====== DATASET EXTRACT ======

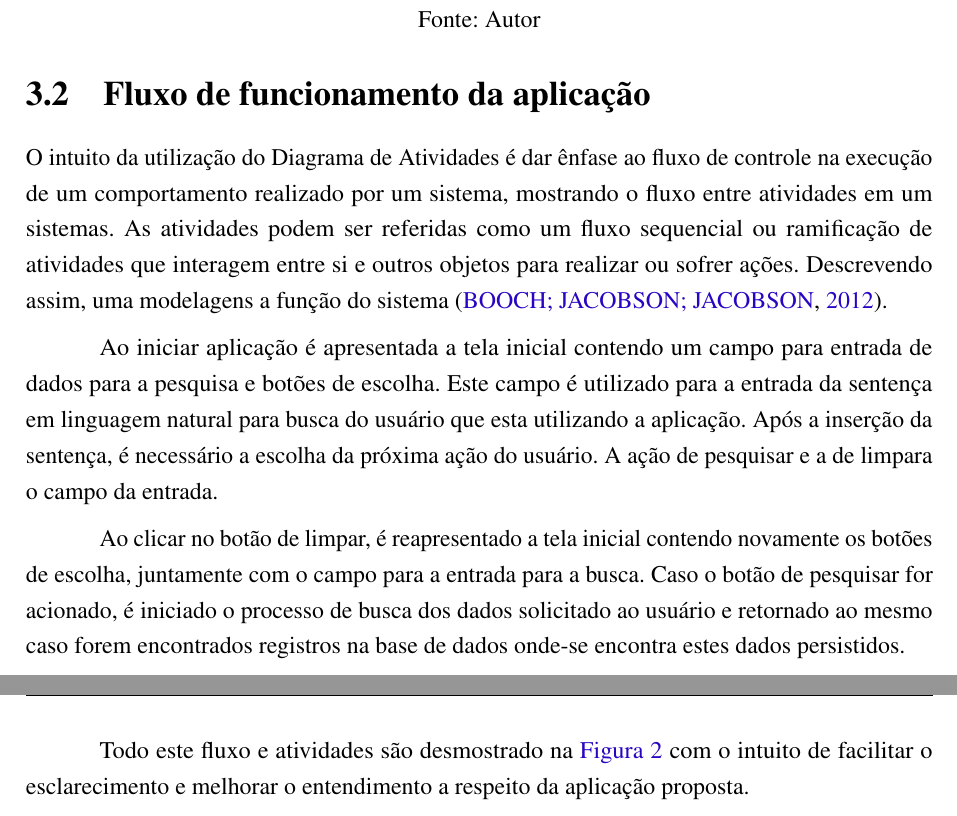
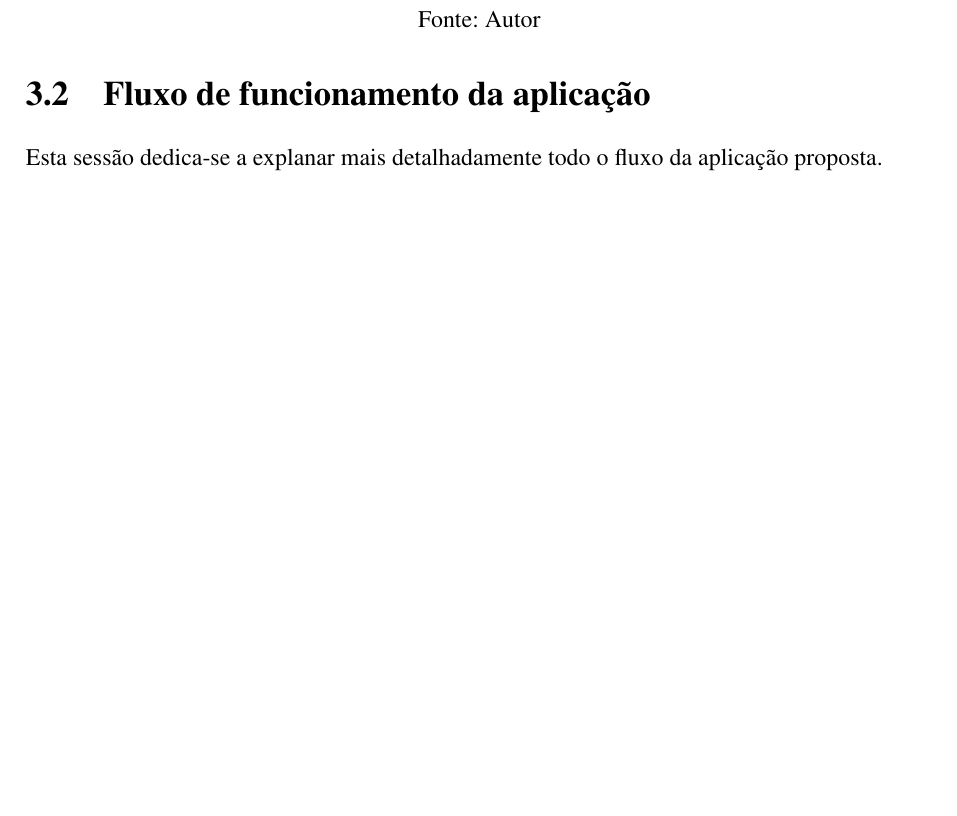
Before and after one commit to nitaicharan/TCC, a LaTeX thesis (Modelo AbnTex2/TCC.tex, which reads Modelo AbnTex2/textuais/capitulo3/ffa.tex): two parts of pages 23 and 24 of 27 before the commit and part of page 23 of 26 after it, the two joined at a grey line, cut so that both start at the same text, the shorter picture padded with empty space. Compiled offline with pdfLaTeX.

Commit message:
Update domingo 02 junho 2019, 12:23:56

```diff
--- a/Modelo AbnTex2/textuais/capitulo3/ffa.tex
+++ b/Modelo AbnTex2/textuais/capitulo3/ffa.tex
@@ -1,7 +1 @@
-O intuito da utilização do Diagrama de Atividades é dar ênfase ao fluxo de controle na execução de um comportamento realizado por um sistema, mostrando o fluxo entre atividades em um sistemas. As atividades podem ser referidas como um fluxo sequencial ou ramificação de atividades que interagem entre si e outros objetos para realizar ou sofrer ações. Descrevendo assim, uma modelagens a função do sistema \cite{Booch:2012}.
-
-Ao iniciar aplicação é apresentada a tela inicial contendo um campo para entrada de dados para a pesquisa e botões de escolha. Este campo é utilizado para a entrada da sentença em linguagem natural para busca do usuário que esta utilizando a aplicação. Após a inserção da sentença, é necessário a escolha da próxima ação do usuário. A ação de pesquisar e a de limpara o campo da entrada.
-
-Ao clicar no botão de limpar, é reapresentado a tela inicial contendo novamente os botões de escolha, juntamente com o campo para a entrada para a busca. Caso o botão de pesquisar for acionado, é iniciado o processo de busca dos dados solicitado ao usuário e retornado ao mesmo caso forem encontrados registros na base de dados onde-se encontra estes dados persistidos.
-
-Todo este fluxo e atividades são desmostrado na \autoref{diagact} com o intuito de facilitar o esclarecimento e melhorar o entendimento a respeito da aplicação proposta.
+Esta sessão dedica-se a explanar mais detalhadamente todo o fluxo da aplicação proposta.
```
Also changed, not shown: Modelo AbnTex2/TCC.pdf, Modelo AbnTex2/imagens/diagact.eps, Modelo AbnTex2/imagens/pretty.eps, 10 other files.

======
====== DATASET EXTRACT ======

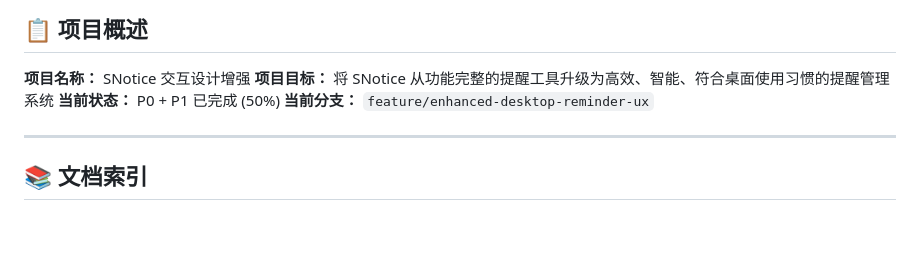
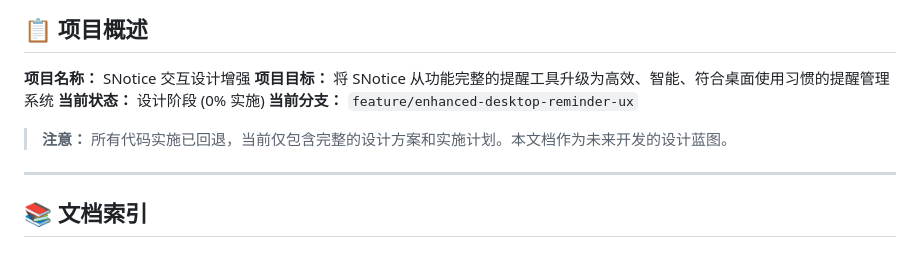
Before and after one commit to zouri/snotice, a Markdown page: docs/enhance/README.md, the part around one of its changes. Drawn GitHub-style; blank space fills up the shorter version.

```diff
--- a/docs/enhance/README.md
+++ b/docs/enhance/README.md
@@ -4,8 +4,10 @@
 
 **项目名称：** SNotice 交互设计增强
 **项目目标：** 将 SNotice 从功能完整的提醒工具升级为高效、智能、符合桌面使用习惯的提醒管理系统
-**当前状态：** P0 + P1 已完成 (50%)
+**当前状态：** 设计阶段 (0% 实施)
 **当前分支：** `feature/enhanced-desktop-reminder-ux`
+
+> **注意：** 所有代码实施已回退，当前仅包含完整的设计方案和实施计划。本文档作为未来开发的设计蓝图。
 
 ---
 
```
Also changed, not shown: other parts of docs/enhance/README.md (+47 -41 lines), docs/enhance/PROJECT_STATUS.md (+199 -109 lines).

======
====== DATASET EXTRACT ======

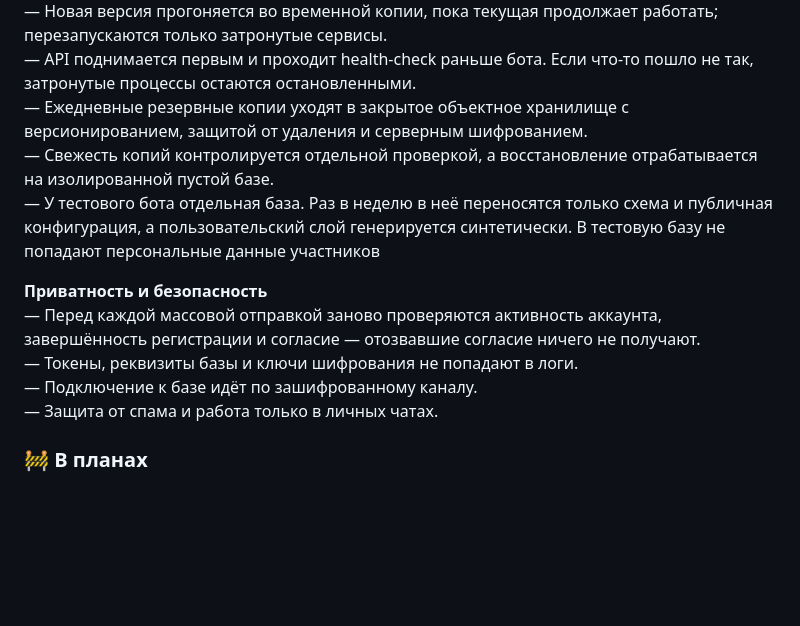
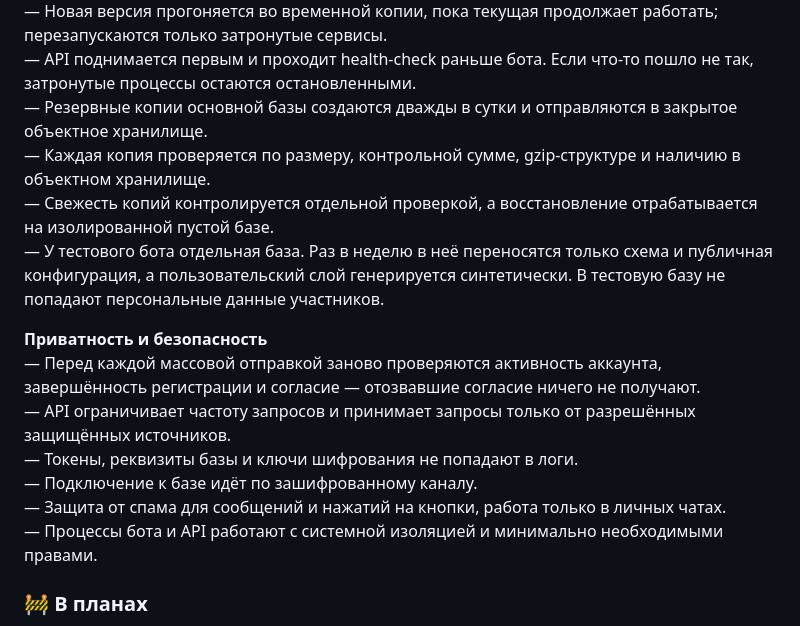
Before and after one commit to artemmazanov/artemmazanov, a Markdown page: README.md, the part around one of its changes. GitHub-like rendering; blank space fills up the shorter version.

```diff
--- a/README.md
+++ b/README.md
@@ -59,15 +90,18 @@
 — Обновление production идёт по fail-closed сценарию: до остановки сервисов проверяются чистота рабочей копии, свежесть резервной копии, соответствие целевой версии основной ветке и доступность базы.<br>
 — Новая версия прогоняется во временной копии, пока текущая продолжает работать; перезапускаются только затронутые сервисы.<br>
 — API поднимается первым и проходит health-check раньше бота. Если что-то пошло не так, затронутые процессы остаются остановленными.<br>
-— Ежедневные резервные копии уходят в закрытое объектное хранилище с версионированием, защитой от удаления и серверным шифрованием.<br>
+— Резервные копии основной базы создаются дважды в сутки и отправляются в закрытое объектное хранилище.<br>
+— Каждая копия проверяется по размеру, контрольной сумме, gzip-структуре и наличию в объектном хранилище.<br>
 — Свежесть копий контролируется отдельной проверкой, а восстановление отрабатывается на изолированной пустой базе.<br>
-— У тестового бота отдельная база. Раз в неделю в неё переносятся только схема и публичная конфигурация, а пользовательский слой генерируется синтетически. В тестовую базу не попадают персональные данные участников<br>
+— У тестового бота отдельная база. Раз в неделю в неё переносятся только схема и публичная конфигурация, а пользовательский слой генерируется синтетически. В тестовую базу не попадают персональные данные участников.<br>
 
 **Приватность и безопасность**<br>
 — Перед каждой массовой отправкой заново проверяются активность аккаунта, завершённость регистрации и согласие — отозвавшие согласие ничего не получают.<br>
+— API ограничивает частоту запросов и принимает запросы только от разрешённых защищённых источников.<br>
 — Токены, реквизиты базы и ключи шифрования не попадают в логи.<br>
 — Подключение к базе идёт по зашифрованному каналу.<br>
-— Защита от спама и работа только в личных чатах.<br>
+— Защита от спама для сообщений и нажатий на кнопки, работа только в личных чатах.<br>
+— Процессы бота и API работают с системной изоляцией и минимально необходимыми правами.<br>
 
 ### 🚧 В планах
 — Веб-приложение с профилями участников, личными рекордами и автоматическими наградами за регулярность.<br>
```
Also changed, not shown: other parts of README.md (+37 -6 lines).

======

■ ACTION ITEM
When a line in the material above holds the word "intuito", copy that line.

■ SOLUTION TO THE EXERCISE
-O intuito da utilização do Diagrama de Atividades é dar ênfase ao fluxo de controle na execução de um comportamento realizado por um sistema, mostrando o fluxo entre atividades em um sistemas. As atividades podem ser referidas como um fluxo sequencial ou ramificação de atividades que interagem entre si e outros objetos para realizar ou sofrer ações. Descrevendo assim, uma modelagens a função do sistema \cite{Booch:2012}.
-Todo este fluxo e atividades são desmostrado na \autoref{diagact} com o intuito de facilitar o esclarecimento e melhorar o entendimento a respeito da aplicação proposta.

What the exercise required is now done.